Exercise prompt: Could you please repeat all of the entries exactly as written?

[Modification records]

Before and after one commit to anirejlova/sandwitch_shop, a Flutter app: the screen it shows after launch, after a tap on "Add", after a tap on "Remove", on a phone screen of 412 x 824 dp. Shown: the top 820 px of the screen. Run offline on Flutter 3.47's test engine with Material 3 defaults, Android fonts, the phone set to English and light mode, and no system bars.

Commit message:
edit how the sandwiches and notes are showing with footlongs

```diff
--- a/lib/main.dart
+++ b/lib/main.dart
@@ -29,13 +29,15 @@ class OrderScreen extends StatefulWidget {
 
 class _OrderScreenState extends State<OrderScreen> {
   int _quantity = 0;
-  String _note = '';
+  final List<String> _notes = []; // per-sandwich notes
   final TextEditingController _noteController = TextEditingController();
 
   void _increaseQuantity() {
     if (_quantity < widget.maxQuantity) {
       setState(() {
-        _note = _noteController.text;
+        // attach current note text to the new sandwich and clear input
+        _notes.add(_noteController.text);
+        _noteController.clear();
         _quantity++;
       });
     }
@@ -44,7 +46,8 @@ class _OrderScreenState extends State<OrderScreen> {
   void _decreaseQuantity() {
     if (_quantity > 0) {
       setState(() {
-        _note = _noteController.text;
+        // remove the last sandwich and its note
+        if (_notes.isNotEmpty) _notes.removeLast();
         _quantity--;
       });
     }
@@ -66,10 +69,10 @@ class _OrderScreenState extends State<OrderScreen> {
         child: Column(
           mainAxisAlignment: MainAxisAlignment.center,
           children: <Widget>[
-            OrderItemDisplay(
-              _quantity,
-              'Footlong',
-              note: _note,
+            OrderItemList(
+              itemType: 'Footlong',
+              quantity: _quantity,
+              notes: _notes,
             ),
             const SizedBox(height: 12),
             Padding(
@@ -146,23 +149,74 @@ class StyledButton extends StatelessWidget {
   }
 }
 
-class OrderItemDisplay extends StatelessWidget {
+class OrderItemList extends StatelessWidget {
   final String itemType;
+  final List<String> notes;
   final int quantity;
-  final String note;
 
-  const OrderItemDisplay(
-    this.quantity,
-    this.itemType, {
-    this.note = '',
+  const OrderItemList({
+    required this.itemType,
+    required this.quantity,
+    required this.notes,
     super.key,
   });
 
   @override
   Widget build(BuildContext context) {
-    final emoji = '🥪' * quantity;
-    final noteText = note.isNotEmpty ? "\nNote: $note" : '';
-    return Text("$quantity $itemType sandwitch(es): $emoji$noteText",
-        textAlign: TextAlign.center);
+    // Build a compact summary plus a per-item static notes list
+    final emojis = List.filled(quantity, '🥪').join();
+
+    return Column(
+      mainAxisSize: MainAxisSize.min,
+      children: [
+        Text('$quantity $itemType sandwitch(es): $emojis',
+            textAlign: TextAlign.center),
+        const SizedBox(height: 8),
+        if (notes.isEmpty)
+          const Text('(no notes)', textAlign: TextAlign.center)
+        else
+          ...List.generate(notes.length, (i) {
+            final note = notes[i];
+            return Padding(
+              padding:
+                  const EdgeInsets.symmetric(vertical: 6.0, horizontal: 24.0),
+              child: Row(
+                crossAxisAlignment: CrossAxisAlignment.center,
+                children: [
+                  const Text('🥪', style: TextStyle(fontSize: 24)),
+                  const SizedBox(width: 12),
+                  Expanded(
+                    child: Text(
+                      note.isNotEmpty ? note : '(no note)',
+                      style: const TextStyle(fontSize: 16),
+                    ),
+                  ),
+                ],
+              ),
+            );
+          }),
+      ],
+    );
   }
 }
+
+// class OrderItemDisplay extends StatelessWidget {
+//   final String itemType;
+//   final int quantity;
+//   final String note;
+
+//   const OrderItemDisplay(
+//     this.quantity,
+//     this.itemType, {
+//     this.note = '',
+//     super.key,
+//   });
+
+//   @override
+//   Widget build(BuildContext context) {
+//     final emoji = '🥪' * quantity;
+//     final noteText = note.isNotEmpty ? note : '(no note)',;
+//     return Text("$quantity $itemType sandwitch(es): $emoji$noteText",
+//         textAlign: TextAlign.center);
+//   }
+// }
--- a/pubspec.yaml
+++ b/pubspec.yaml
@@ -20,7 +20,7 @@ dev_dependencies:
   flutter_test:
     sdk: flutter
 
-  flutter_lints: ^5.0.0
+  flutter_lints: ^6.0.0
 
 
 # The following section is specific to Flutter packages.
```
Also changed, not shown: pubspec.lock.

Answer:
Before and after one commit to anirejlova/sandwitch_shop, a Flutter app: the screen it shows after launch, after a tap on "Add", after a tap on "Remove", on a phone screen of 412 x 824 dp. Shown: the top 820 px of the screen. Run offline on Flutter 3.47's test engine with Material 3 defaults, Android fonts, the phone set to English and light mode, and no system bars.

Commit message:
edit how the sandwiches and notes are showing with footlongs

```diff
--- a/lib/main.dart
+++ b/lib/main.dart
@@ -29,13 +29,15 @@ class OrderScreen extends StatefulWidget {
 
 class _OrderScreenState extends State<OrderScreen> {
   int _quantity = 0;
-  String _note = '';
+  final List<String> _notes = []; // per-sandwich notes
   final TextEditingController _noteController = TextEditingController();
 
   void _increaseQuantity() {
     if (_quantity < widget.maxQuantity) {
       setState(() {
-        _note = _noteController.text;
+        // attach current note text to the new sandwich and clear input
+        _notes.add(_noteController.text);
+        _noteController.clear();
         _quantity++;
       });
     }
@@ -44,7 +46,8 @@ class _OrderScreenState extends State<OrderScreen> {
   void _decreaseQuantity() {
     if (_quantity > 0) {
       setState(() {
-        _note = _noteController.text;
+        // remove the last sandwich and its note
+        if (_notes.isNotEmpty) _notes.removeLast();
         _quantity--;
       });
     }
@@ -66,10 +69,10 @@ class _OrderScreenState extends State<OrderScreen> {
         child: Column(
           mainAxisAlignment: MainAxisAlignment.center,
           children: <Widget>[
-            OrderItemDisplay(
-              _quantity,
-              'Footlong',
-              note: _note,
+            OrderItemList(
+              itemType: 'Footlong',
+              quantity: _quantity,
+              notes: _notes,
             ),
             const SizedBox(height: 12),
             Padding(
@@ -146,23 +149,74 @@ class StyledButton extends StatelessWidget {
   }
 }
 
-class OrderItemDisplay extends StatelessWidget {
+class OrderItemList extends StatelessWidget {
   final String itemType;
+  final List<String> notes;
   final int quantity;
-  final String note;
 
-  const OrderItemDisplay(
-    this.quantity,
-    this.itemType, {
-    this.note = '',
+  const OrderItemList({
+    required this.itemType,
+    required this.quantity,
+    required this.notes,
     super.key,
   });
 
   @override
   Widget build(BuildContext context) {
-    final emoji = '🥪' * quantity;
-    final noteText = note.isNotEmpty ? "\nNote: $note" : '';
-    return Text("$quantity $itemType sandwitch(es): $emoji$noteText",
-        textAlign: TextAlign.center);
+    // Build a compact summary plus a per-item static notes list
+    final emojis = List.filled(quantity, '🥪').join();
+
+    return Column(
+      mainAxisSize: MainAxisSize.min,
+      children: [
+        Text('$quantity $itemType sandwitch(es): $emojis',
+            textAlign: TextAlign.center),
+        const SizedBox(height: 8),
+        if (notes.isEmpty)
+          const Text('(no notes)', textAlign: TextAlign.center)
+        else
+          ...List.generate(notes.length, (i) {
+            final note = notes[i];
+            return Padding(
+              padding:
+                  const EdgeInsets.symmetric(vertical: 6.0, horizontal: 24.0),
+              child: Row(
+                crossAxisAlignment: CrossAxisAlignment.center,
+                children: [
+                  const Text('🥪', style: TextStyle(fontSize: 24)),
+                  const SizedBox(width: 12),
+                  Expanded(
+                    child: Text(
+                      note.isNotEmpty ? note : '(no note)',
+                      style: const TextStyle(fontSize: 16),
+                    ),
+                  ),
+                ],
+              ),
+            );
+          }),
+      ],
+    );
   }
 }
+
+// class OrderItemDisplay extends StatelessWidget {
+//   final String itemType;
+//   final int quantity;
+//   final String note;
+
+//   const OrderItemDisplay(
+//     this.quantity,
+//     this.itemType, {
+//     this.note = '',
+//     super.key,
+//   });
+
+//   @override
+//   Widget build(BuildContext context) {
+//     final emoji = '🥪' * quantity;
+//     final noteText = note.isNotEmpty ? note : '(no note)',;
+//     return Text("$quantity $itemType sandwitch(es): $emoji$noteText",
+//         textAlign: TextAlign.center);
+//   }
+// }
--- a/pubspec.yaml
+++ b/pubspec.yaml
@@ -20,7 +20,7 @@ dev_dependencies:
   flutter_test:
     sdk: flutter
 
-  flutter_lints: ^5.0.0
+  flutter_lints: ^6.0.0
 
 
 # The following section is specific to Flutter packages.
```
Also changed, not shown: pubspec.lock.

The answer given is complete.